WHAT YOU HAVE TO DO: Each of the lines below must be restated exactly.

DATA FOR THIS EXERCISE:
Start of Block
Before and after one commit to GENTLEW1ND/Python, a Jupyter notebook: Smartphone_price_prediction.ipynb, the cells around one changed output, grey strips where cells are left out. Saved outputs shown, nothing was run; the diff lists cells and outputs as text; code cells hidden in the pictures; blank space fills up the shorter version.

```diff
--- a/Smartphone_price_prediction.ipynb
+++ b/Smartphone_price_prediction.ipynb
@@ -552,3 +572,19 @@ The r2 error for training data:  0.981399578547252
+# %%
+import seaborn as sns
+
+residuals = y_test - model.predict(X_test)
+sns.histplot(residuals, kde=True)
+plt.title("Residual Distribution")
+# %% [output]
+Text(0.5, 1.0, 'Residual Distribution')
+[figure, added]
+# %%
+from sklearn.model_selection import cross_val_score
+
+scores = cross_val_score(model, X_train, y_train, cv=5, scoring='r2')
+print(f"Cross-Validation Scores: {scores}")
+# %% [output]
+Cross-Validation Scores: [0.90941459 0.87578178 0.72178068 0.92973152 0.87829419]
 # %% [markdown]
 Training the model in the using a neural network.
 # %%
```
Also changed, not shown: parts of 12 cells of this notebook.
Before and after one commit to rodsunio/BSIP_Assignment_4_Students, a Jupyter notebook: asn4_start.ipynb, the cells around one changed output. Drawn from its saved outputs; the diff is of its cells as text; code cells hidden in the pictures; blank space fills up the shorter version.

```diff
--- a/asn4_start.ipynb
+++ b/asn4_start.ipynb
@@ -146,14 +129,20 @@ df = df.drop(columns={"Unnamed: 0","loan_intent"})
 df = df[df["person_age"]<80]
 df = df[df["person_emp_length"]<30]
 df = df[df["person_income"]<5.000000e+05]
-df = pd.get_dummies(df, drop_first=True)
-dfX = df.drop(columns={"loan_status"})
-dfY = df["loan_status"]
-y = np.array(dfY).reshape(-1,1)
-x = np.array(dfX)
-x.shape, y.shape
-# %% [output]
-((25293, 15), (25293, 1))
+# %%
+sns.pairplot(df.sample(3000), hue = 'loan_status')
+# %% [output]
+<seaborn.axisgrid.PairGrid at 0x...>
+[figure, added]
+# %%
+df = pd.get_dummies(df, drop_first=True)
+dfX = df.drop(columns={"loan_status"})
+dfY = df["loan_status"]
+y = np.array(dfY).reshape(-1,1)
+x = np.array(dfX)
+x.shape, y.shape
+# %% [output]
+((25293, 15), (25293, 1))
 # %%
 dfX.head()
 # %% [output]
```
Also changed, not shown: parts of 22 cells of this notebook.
End of Block
COMPLETED EXERCISE:
Before and after one commit to GENTLEW1ND/Python, a Jupyter notebook: Smartphone_price_prediction.ipynb, the cells around one changed output, grey strips where cells are left out. Saved outputs shown, nothing was run; the diff lists cells and outputs as text; code cells hidden in the pictures; blank space fills up the shorter version.

```diff
--- a/Smartphone_price_prediction.ipynb
+++ b/Smartphone_price_prediction.ipynb
@@ -552,3 +572,19 @@ The r2 error for training data:  0.981399578547252
+# %%
+import seaborn as sns
+
+residuals = y_test - model.predict(X_test)
+sns.histplot(residuals, kde=True)
+plt.title("Residual Distribution")
+# %% [output]
+Text(0.5, 1.0, 'Residual Distribution')
+[figure, added]
+# %%
+from sklearn.model_selection import cross_val_score
+
+scores = cross_val_score(model, X_train, y_train, cv=5, scoring='r2')
+print(f"Cross-Validation Scores: {scores}")
+# %% [output]
+Cross-Validation Scores: [0.90941459 0.87578178 0.72178068 0.92973152 0.87829419]
 # %% [markdown]
 Training the model in the using a neural network.
 # %%
```
Also changed, not shown: parts of 12 cells of this notebook.
Before and after one commit to rodsunio/BSIP_Assignment_4_Students, a Jupyter notebook: asn4_start.ipynb, the cells around one changed output. Drawn from its saved outputs; the diff is of its cells as text; code cells hidden in the pictures; blank space fills up the shorter version.

```diff
--- a/asn4_start.ipynb
+++ b/asn4_start.ipynb
@@ -146,14 +129,20 @@ df = df.drop(columns={"Unnamed: 0","loan_intent"})
 df = df[df["person_age"]<80]
 df = df[df["person_emp_length"]<30]
 df = df[df["person_income"]<5.000000e+05]
-df = pd.get_dummies(df, drop_first=True)
-dfX = df.drop(columns={"loan_status"})
-dfY = df["loan_status"]
-y = np.array(dfY).reshape(-1,1)
-x = np.array(dfX)
-x.shape, y.shape
-# %% [output]
-((25293, 15), (25293, 1))
+# %%
+sns.pairplot(df.sample(3000), hue = 'loan_status')
+# %% [output]
+<seaborn.axisgrid.PairGrid at 0x...>
+[figure, added]
+# %%
+df = pd.get_dummies(df, drop_first=True)
+dfX = df.drop(columns={"loan_status"})
+dfY = df["loan_status"]
+y = np.array(dfY).reshape(-1,1)
+x = np.array(dfX)
+x.shape, y.shape
+# %% [output]
+((25293, 15), (25293, 1))
 # %%
 dfX.head()
 # %% [output]
```
Also changed, not shown: parts of 22 cells of this notebook.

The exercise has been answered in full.